The Election Committee, a Beijing-dominated body which currently chooses Hong Kong’s leader, will be expanded, likely diluting the influence of any pro-democracy members, and will also be given the power to nominate all candidates for the legislature, as well as “electing a relatively large share of Legislative Council members,” Wang said.
The proposed moves come after a new loyalty oath was proposed for all Hong Kong elected officials — from local councilors to legislators — that could be used to bar almost all democrats, with China’s top representative in the city saying that “patriotism” in Beijing’s eyes means not just loyalty to China, but loyalty to the Communist Party.
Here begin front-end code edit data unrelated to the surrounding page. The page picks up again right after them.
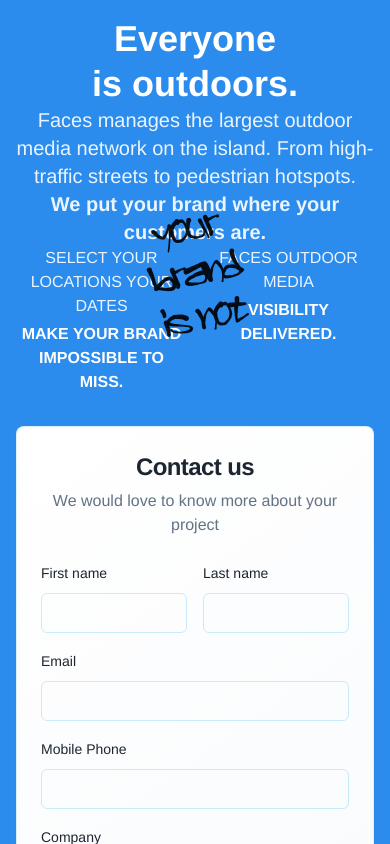
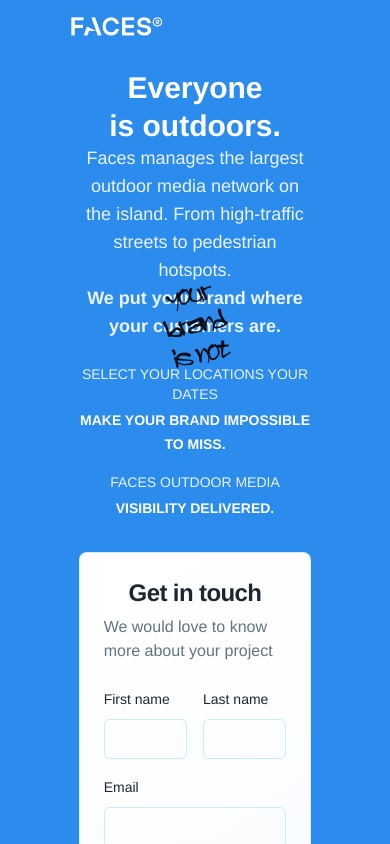
Before and after one commit to pablofaces/faces.com.mt, a Next.js app: page / in a window 390 px wide. Shown: the top 844 px of the page. Built offline with nearby package versions, Linux system fonts and the light colour scheme; a web font is replaced by a local one.

Commit message:
responsive

```diff
--- a/src/app/page.tsx
+++ b/src/app/page.tsx
@@ -5,61 +5,77 @@
 const Index: React.FC = () => {
 
   return (
-    <div className="min-h-screen bg-primary flex items-center justify-center p-4">
-      <div className="w-full max-w-7xl grid md:grid-cols-3 gap-8 items-center relative">
-
-        {/* FACES Logo alineado con el texto */}
-        <div className="absolute -top-28 left-0 z-10">
+    <div className="min-h-screen bg-primary flex flex-col">
+      {/* Header with FACES Logo */}
+      <div className="w-full py-4 lg:py-8">
+        <div className="max-w-[65%] mx-auto">
           <Image
             src="/faces_logo.png"
             alt="Faces logo"
-            width={180}
-            height={180}
-            className="h-auto"
+            width={120}
+            height={120}
+            className="h-auto w-24 sm:w-28 md:w-32 lg:w-48"
           />
         </div>
+      </div>
 
-        <div className="md:col-span-2 flex flex-col h-full justify-between">
-          <div className="text-center md:text-left relative">
-            <h1 className="text-4xl md:text-8xl font-bold text-white leading-tight">
+      {/* Main Content */}
+      <div className="flex-1 flex items-center justify-center p-4">
+        <div className="w-full max-w-[65%] grid grid-cols-1 lg:grid-cols-3 gap-8 items-center">
+
+          {/* Content Column */}
+          <div className="lg:col-span-2 flex flex-col justify-between h-full">
+            {/* Main Title with Graffiti - TOP */}
+            <div className="text-center lg:text-left relative">
+              <h1 className="text-3xl sm:text-4xl md:text-5xl lg:text-6xl xl:text-8xl font-bold text-white leading-tight">
                 Everyone <br /> is outdoors.
               </h1>
               {/* Graffiti text overlay */}
-            <div className="absolute inset-0 flex items-center justify-center pointer-events-none top-64 -right-30">
-              <div className="font-graffiti text-4xl md:text-8xl text-black transform -rotate-12 opacity-90 leading-tight">
+              <div className="absolute inset-0 flex items-center justify-center pointer-events-none top-64">
+                <div className="font-graffiti text-2xl sm:text-3xl md:text-4xl lg:text-5xl xl:text-[110px] text-black transform -rotate-12 opacity-90 leading-tight text-center">
                   your<br />brand<br />is not
                 </div>
               </div>
             </div>
-          <div className="text-center md:text-left">
-            <p className="text-xl md:text-3xl text-white/90 max-w-2xl">
+
+            {/* Bottom Content - BOTTOM */}
+            <div className="space-y-6 lg:space-y-36">
+              {/* Description */}
+              <div className="text-center lg:text-left">
+                <p className="text-lg sm:text-xl md:text-2xl lg:text-3xl text-white/90 max-w-2xl mx-auto lg:mx-0">
                   Faces manages the largest outdoor media network on the island. From high-traffic streets to pedestrian hotspots.
                   <br /><b>We put your brand where your customers are.</b>
                 </p>
               </div>
-          <div className="text-center md:text-left grid grid-cols-2 gap-4 max-w-5xl">
+
+              {/* Bottom Text Sections */}
+              <div className="text-center lg:text-left grid grid-cols-1 sm:grid-cols-2 gap-4 lg:gap-8 max-w-5xl mx-auto lg:mx-0">
                 <div>
-            <p className="text-md text-white/90 max-w-md mb-1">
+                  <p className="text-sm md:text-base text-white/90 mb-1">
                     SELECT YOUR LOCATIONS YOUR DATES
                   </p>
-            <b className="text-md text-white max-w-md">
+                  <b className="text-sm md:text-base text-white">
                     MAKE YOUR BRAND IMPOSSIBLE TO MISS.
                   </b>
                 </div>
                 <div>
-            <p className="text-md text-white/90 max-w-md mb-1">
+                  <p className="text-sm md:text-base text-white/90 mb-1">
                     FACES OUTDOOR MEDIA
                   </p>
-            <b className="text-md text-white max-w-md">
+                  <b className="text-sm md:text-base text-white">
                     VISIBILITY DELIVERED.
                   </b>
                 </div>
               </div>
             </div>
+          </div>
 
           {/* Lead Form */}
-        <div className="md:col-span-1 flex justify-center">
+          <div className="lg:col-span-1 flex justify-center">
+            <div className="w-full max-w-md">
               <LeadForm />
+            </div>
+          </div>
         </div>
       </div>
     </div>
--- a/src/components/LeadForm.tsx
+++ b/src/components/LeadForm.tsx
@@ -64,9 +64,9 @@
     <Card className="w-full max-w-md bg-gradient-card shadow-elegant border-accent/20">
       <CardHeader className="text-center">
         <CardTitle className="text-2xl font-bold text-foreground">
-          Contact us
+          Get in touch
         </CardTitle>
-        <p className="text-muted-foreground">
+        <p className="text-muted-foreground text-left">
           We would love to know more about your project
         </p>
       </CardHeader>
```
Lines whose indentation alone changed are shown as unchanged.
“For years, anti-China forces seeking to disrupt Hong Kong have been colluding with external forces in an attempt to seize the jurisdiction over Hong Kong, with clear goals and concrete actions,” Xinhua said in a commentary Friday. “Effective measures must be taken to block these pawns of anti-China forces from being elected to (Hong Kong’s) governance architecture, and knock them out once and for all.”
Not that there are many figures left to challenge Beijing: most prominent Hong Kong opposition politicians are being held in jail, where they are awaiting trial on subversion charges related to a primary election last year, which the government claimed was illegal and contrary to national security.
That pre-trial jail time could be a mere precursor to a much longer sentence: the national security law, imposed on the city by the Chinese central government last year, carries a potential life sentence for “grave” offenses of subversion, while those found guilty of lesser offenses can get between three and 10 years in prison.
Speaking after bail hearings for the 47 defendants involved in the case this week, Chan Ho-wun, convenor of Hong Kong’s Civil Human Rights Front, one of the organizers of the city’s massive pro-democracy street demonstrations in 2019, said the government had “lost all conscience.”
“This is a coup, this is subverting people’s choices,” Chan said. “We hope the government can immediately respond to people’s demands.”
In the year since it was introduced, the security law has gutted opposition politics in Hong Kong, stifling protests and public displays of dissent, sending activists into exile, and seeing dozens of prominent figures — and those not so prominent — arrested and facing significant prison terms.
Hong Kong’s de facto constitution, the Basic Law, which sets out the “one country, two systems” policy that has governed the semi-autonomous city since its handover from British to Chinese rule in 1997, states both the city’s leader and its legislature should eventually be elected “by universal suffrage.”
This “ultimate aim” as it is described in the Basic Law has long seemed like a distant goal, one that is growing ever more unattainable.
Speaking this month, the city’s former leader CY Leung denounced the city’s opposition and said Hong Kong’s autonomy and freedoms are all dependent on Beijing, and therefore can be whatever Beijing chooses.
“In Hong Kong the extra autonomous power that we enjoy actually comes from Beijing, and Beijing has to account to all the 1.4 billion people in the whole of China,” he said. “Ignoring the sentiments of the mainland people is self-deception on the part of Hong Kong.”
He added that “by pushing on the democracy envelope too far, and by attempting to chip away the authority of Beijing in, for example, appointing the chief executive, many of the so-called democrats have become, in practice, separatists.”
In a separate interview with Reuters, Leung did not rule out returning to office, saying “I am among millions of Hong Kong people who are eligible” to be the next Chief Executive.
But as Beijing’s recent moves demonstrate, while millions may be eligible, the number of Hong Kongers who China’s leaders trust to actually wield power is vanishingly small, and shrinking by the day.